* What the task asks: Scan the listing below for the word "each" and copy every line that has it.

=-=-=

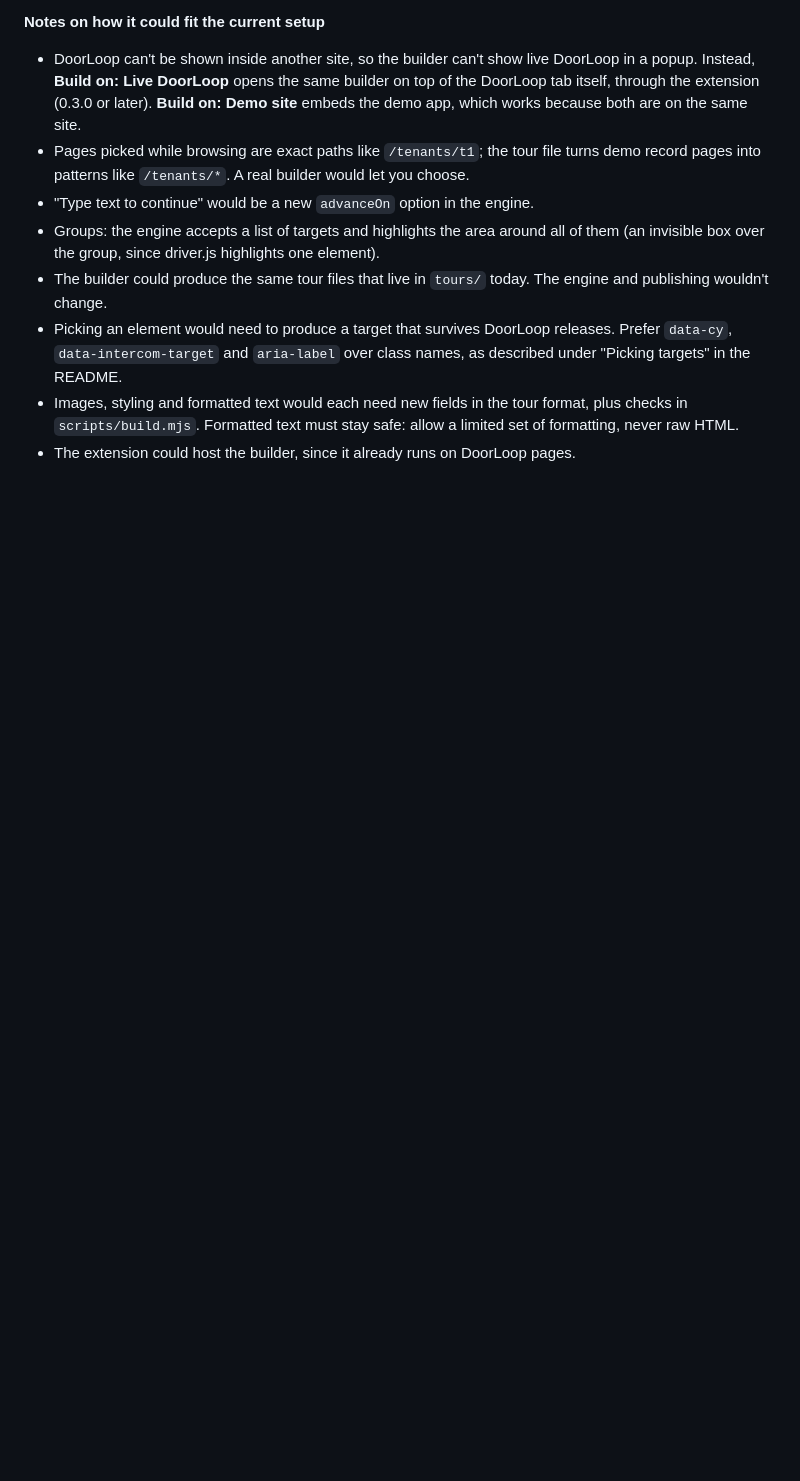
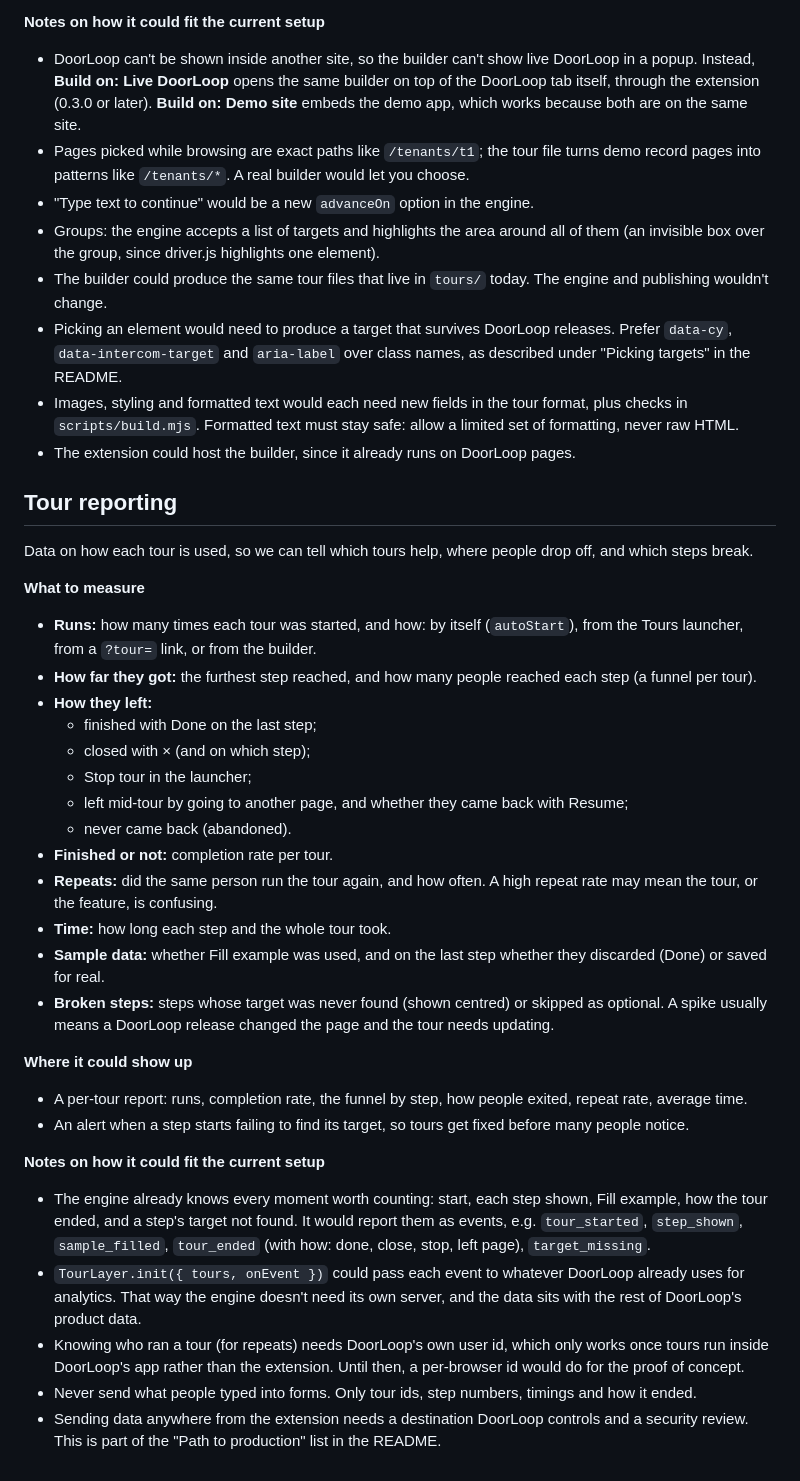
Before and after one commit to shuang-dl/product-tour-layer, a Markdown page: IDEAS.md, the part around the change. Rendered like a GitHub page; blank space fills up the shorter version.

Commit message:
Add tour reporting to IDEAS.md
Co-Authored-By: Claude Opus 5.5 <noreply@anthropic.com>

```diff
--- a/IDEAS.md
+++ b/IDEAS.md
@@ -56,3 +56,36 @@ One style per tour: every step in a tour looks the same. Set in the builder's To
 - Picking an element would need to produce a target that survives DoorLoop releases. Prefer `data-cy`, `data-intercom-target` and `aria-label` over class names, as described under "Picking targets" in the README.
 - Images, styling and formatted text would each need new fields in the tour format, plus checks in `scripts/build.mjs`. Formatted text must stay safe: allow a limited set of formatting, never raw HTML.
 - The extension could host the builder, since it already runs on DoorLoop pages.
+
+## Tour reporting
+
+Data on how each tour is used, so we can tell which tours help, where people drop off, and which steps break.
+
+**What to measure**
+
+- **Runs:** how many times each tour was started, and how: by itself (`autoStart`), from the Tours launcher, from a `?tour=` link, or from the builder.
+- **How far they got:** the furthest step reached, and how many people reached each step (a funnel per tour).
+- **How they left:**
+  - finished with Done on the last step;
+  - closed with × (and on which step);
+  - Stop tour in the launcher;
+  - left mid-tour by going to another page, and whether they came back with Resume;
+  - never came back (abandoned).
+- **Finished or not:** completion rate per tour.
+- **Repeats:** did the same person run the tour again, and how often. A high repeat rate may mean the tour, or the feature, is confusing.
+- **Time:** how long each step and the whole tour took.
+- **Sample data:** whether Fill example was used, and on the last step whether they discarded (Done) or saved for real.
+- **Broken steps:** steps whose target was never found (shown centred) or skipped as optional. A spike usually means a DoorLoop release changed the page and the tour needs updating.
+
+**Where it could show up**
+
+- A per-tour report: runs, completion rate, the funnel by step, how people exited, repeat rate, average time.
+- An alert when a step starts failing to find its target, so tours get fixed before many people notice.
+
+**Notes on how it could fit the current setup**
+
+- The engine already knows every moment worth counting: start, each step shown, Fill example, how the tour ended, and a step's target not found. It would report them as events, e.g. `tour_started`, `step_shown`, `sample_filled`, `tour_ended` (with how: done, close, stop, left page), `target_missing`.
+- `TourLayer.init({ tours, onEvent })` could pass each event to whatever DoorLoop already uses for analytics. That way the engine doesn't need its own server, and the data sits with the rest of DoorLoop's product data.
+- Knowing who ran a tour (for repeats) needs DoorLoop's own user id, which only works once tours run inside DoorLoop's app rather than the extension. Until then, a per-browser id would do for the proof of concept.
+- Never send what people typed into forms. Only tour ids, step numbers, timings and how it ended.
+- Sending data anywhere from the extension needs a destination DoorLoop controls and a security review. This is part of the "Path to production" list in the README.
```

=-=-=

* Response for this exercise:
 - Images, styling and formatted text would each need new fields in the tour format, plus checks in `scripts/build.mjs`. Formatted text must stay safe: allow a limited set of formatting, never raw HTML.
+Data on how each tour is used, so we can tell which tours help, where people drop off, and which steps break.
+- **Runs:** how many times each tour was started, and how: by itself (`autoStart`), from the Tours launcher, from a `?tour=` link, or from the builder.
+- **How far they got:** the furthest step reached, and how many people reached each step (a funnel per tour).
+- **Time:** how long each step and the whole tour took.
+- The engine already knows every moment worth counting: start, each step shown, Fill example, how the tour ended, and a step's target not found. It would report them as events, e.g. `tour_started`, `step_shown`, `sample_filled`, `tour_ended` (with how: done, close, stop, left page), `target_missing`.
+- `TourLayer.init({ tours, onEvent })` could pass each event to whatever DoorLoop already uses for analytics. That way the engine doesn't need its own server, and the data sits with the rest of DoorLoop's product data.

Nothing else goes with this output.